where you can't write a rule to express what you want. You can easily use
autotexall() to set all texture to "?".
You specify rules using the following command:
This reads: apply "texture" to any surfaces that are of type "type",
and comply with size constraints "size1", "size2" and "size3".
Note well, if you specify multiple rules, then the *LAST* one that is
applicable for a certain surface will be used. So you should start your
list of rules with the general ones, and work towards the specific cases.
if you write a set of rules where none are applicable to a certain
surface, the surface will be given some default texture, so make sure
your rules cover all cases.
type must be one of:
"C" for ceiling
"F" for floor
"U" for top/upper
"N" for middle/normal
"L" for bottom/lower
"W" for any of upper/normal/lower
Texture is a texture name as used in the texture commands above.
The size parameters for any wall surfaces (U/N/L) are:
height, width, sector floor level

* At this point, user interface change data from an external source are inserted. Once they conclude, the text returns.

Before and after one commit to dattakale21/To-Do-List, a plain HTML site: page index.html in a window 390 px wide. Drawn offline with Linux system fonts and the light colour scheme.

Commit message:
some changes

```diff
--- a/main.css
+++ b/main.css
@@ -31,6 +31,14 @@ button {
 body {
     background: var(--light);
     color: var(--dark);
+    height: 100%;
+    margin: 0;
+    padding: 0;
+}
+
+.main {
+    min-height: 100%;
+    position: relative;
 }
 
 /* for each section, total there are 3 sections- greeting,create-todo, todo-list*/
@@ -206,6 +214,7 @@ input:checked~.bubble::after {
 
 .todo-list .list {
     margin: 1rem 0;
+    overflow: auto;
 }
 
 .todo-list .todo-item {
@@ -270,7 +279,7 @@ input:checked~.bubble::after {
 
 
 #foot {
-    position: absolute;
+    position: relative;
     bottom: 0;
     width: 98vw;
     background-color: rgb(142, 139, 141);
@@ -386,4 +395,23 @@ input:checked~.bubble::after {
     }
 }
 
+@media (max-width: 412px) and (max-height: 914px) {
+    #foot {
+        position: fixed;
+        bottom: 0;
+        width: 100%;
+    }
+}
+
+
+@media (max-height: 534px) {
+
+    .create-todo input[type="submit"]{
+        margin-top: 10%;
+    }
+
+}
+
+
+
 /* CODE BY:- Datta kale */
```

for floors, they are:
sector height, sector floor level, sector bounds length
for ceilings, they are:
sector height, sector ceiling level, sector bounds length

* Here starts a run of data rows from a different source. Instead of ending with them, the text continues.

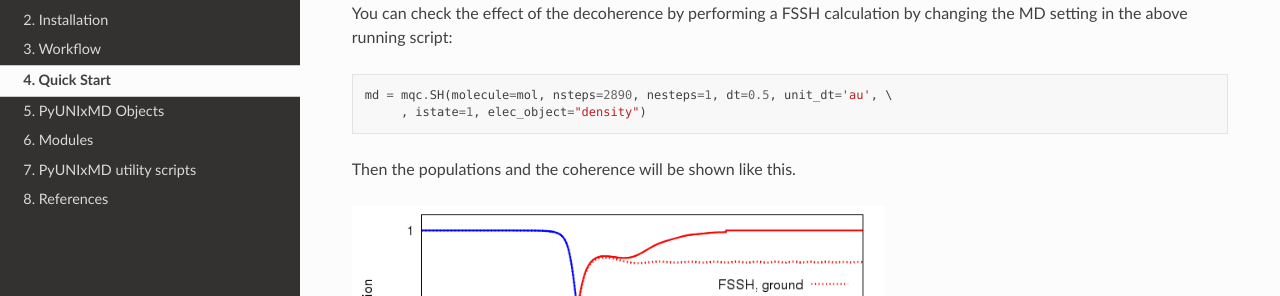
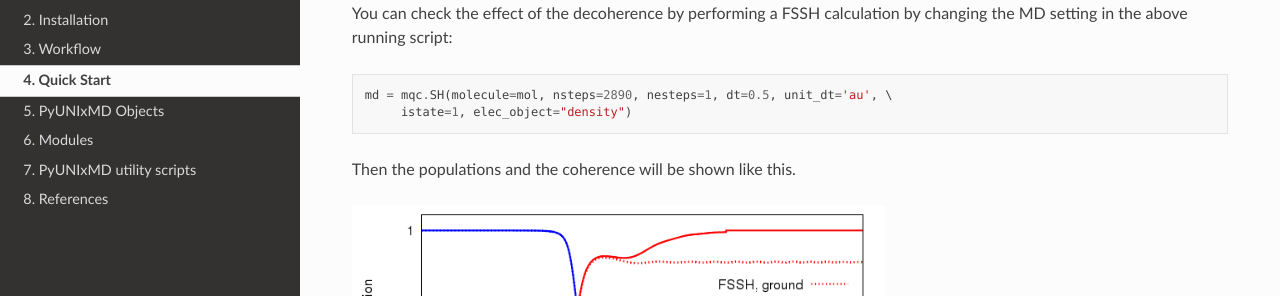
Before and after one commit to skmin-lab/unixmd, a Sphinx documentation site: the page built from docs/source/quick_start.rst, in a window 1280 px wide and 900 px high, scrolled down 8106 px. Shown: the part 155-451 px from the top of the window. Built offline with Sphinx 7.4.7 and the Read the Docs theme 2.0.0, drawn with Linux system fonts in a browser that asks for light colours; cross-references to code outside the pages are shown as plain code.

```diff
--- a/docs/source/quick_start.rst
+++ b/docs/source/quick_start.rst
@@ -369,7 +369,7 @@ by changing the MD setting in the above running script:
 .. code-block:: python
 
    md = mqc.SH(molecule=mol, nsteps=2890, nesteps=1, dt=0.5, unit_dt='au', \
-        , istate=1, elec_object="density")
+        istate=1, elec_object="density")
 
 Then the populations and the coherence will be shown like this.
 
```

width is taken in axial size, i.e. a slanted wall drawn with step(64,32)
would have width 64. levels are +1000 to make them all positive. Sector

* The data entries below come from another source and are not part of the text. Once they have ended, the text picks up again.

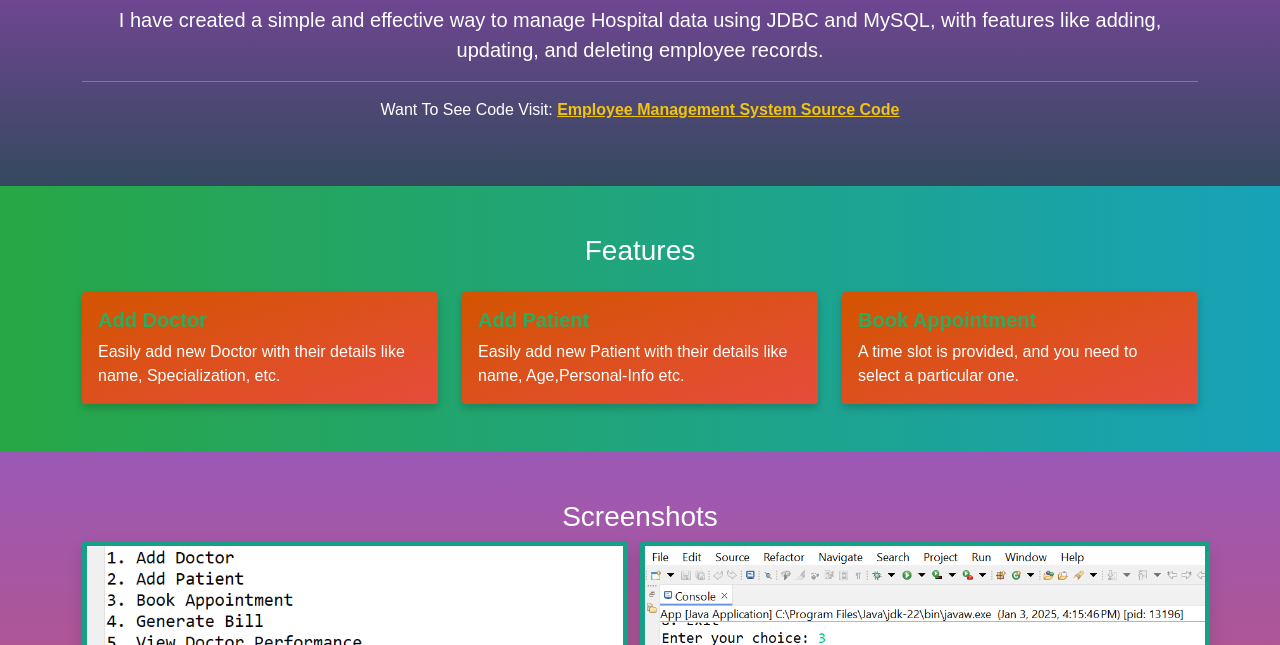
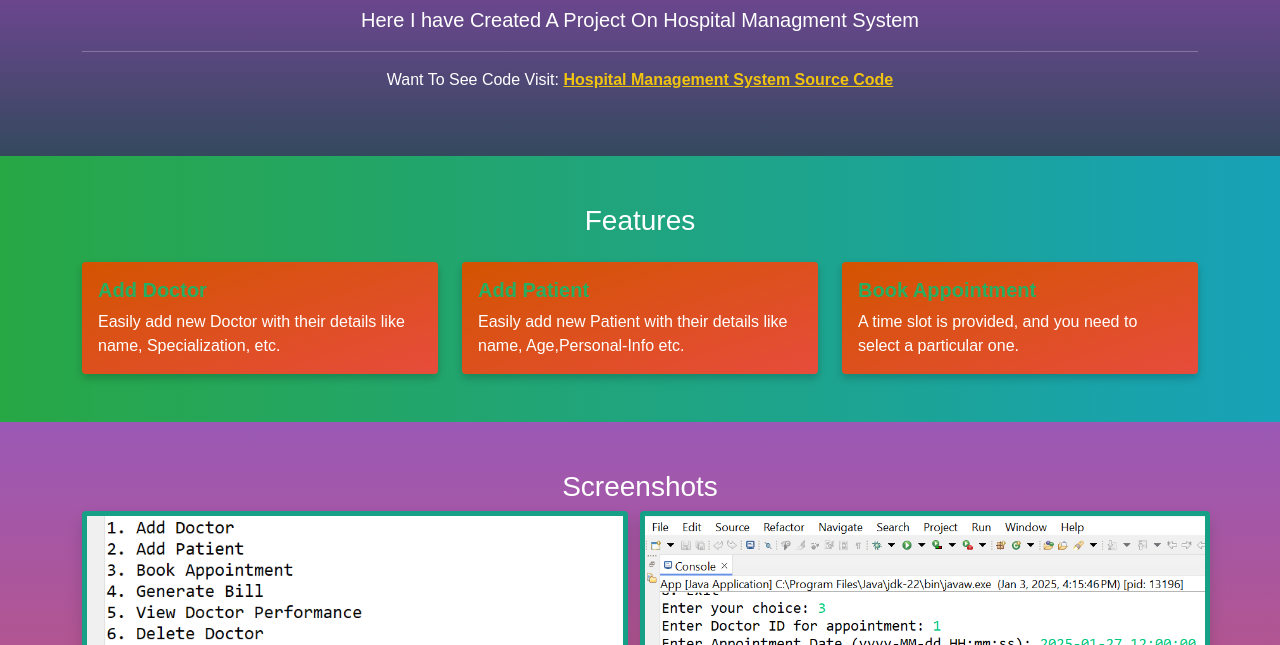
Before and after one commit to RushikeshGaikwad19/hospital_management_system, a plain HTML site: page index.html in a window 1280 px wide. Shown: the part 155-800 px from the top of the page. Drawn offline with nearby package versions, Linux system fonts and the light colour scheme.

Commit message:
Update index.html

```diff
--- a/index.html
+++ b/index.html
@@ -45,8 +45,8 @@
     <section id="project-info" class="py-5">
         <div class="container text-center">
             <h2>Hospiatl_Management_System</h2>
-            <p class="lead"> I have created a simple and effective way to manage Hospital data using JDBC and MySQL, with features like adding, updating, and deleting employee records.
-                <hr>Want To See Code Visit: <a href="https://github.com/RushikeshGaikwad19/Hospiatl_Management_System.git">Employee Management System Source Code</a>
+            <p class="lead"> Here I have Created A Project On Hospital Managment System
+                <hr>Want To See Code Visit: <a href="https://github.com/RushikeshGaikwad19/Hospiatl_Management_System.git">Hospital Management System Source Code</a>
             </p>
         </div>
     </section>
```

bounds length is the sum of the widths (i.e. axial) of all lines surrounding
a sector, so a 64 square sector has a bounds length of 256.
if the size parameter is:
>0, then the surface size must equal to it
=0, then the surface size can be anything
<0, then the surface size must bigger than -(this parameter).
If that sounds confusing, an example should make it a lot easier:
autotex("L",0,0,0,"BRICK6") -- default lower tex is brick6
autotex("L",16,0,0,"BIGDOOR6") -- unless they are 16 high (any width),
-- then we use bigdoor6 as metal strip
-- (for stairs etc).
autotex("N",0,0,0,"BRICK6") -- default wall is brick6
autotex("N",-192,0,0,"ROCK5") -- unless they are higher than 192,
-- then they are outside rocks
autotex("N",0,16,0,"BROWNHUG") -- very thin walls are metal strips
autotex("N",64,16,1032,"LITE5") -- all 64 high 16 wide walls at
-- floorlevel 32 are lights
autotex("U",0,0,0,"BRICK6") -- default upper is brick6
autotex("C",0,0,0,"RROCK11") -- default ceil
autotex("C",-192,0,0,"F_SKY1") -- unless its very high, then its sky
autotex("C",0,0,256,"CEIL1_2") -- all 64 square sectors have a ceiling light
autotex("F",0,0,0,"SLIME13") -- default floor
autotex("F",0,984,0,"LAVA1") -- all floors at -16 are lava1
autotex("F",0,1064,0,"RROCK10") -- all floors at 64 are rrock10
autotex("F",96,-1064,0,"SLIME14") -- all floors at 64 or higher in a 96 high
-- sector are slime14
Once you are able to set up a good set of rules, you'll be able to map
very fast, because 99% of texture application will be "right" without
manual tuning. You can improve the amount of texturing you can do this
way by planning your maps styles around this feature: for example making
all rooms that require a certain floor/ceiling be at a certain height etc.
variables and objects
These features are here to make the language a bit more complete as a
general purpose programming language.
set(varname, value)
where varname is a string, and value can be anything. these functions
work like a set of global variables. Both return the current value.
Calling get before a set, will result in an error.
creates/returns a fresh object, with no fields in it yet. Objects are denoted
by integers, and thus pointer arithmetic is possible. Accessing an unallocated
object however results in an error.
oset(object, fieldname, value)
oget(object, fieldname)
Identical in behaviour to get/set, these 2 access fields in an object rather
than global variables.
See lisp.wl for an example of how to use these functions to create an
actual datatype, and a caveat on the usage of "onew".
Here are some common things that can go wrong, and which can result in
runtime errors:
- if you get a "sidedef already assigned" error, and it is not obvious
why (the current sector looks fine), it may be the case that for a
previously constructed sector you accidentally made a sector out of
the whole outside of the level (by choosing the wrong side). WadC doesn't
detect wether something is inside or outside, and this will only show
up when defining an adjoining sector.
Jump to Line
Something went wrong with that request. Please try again.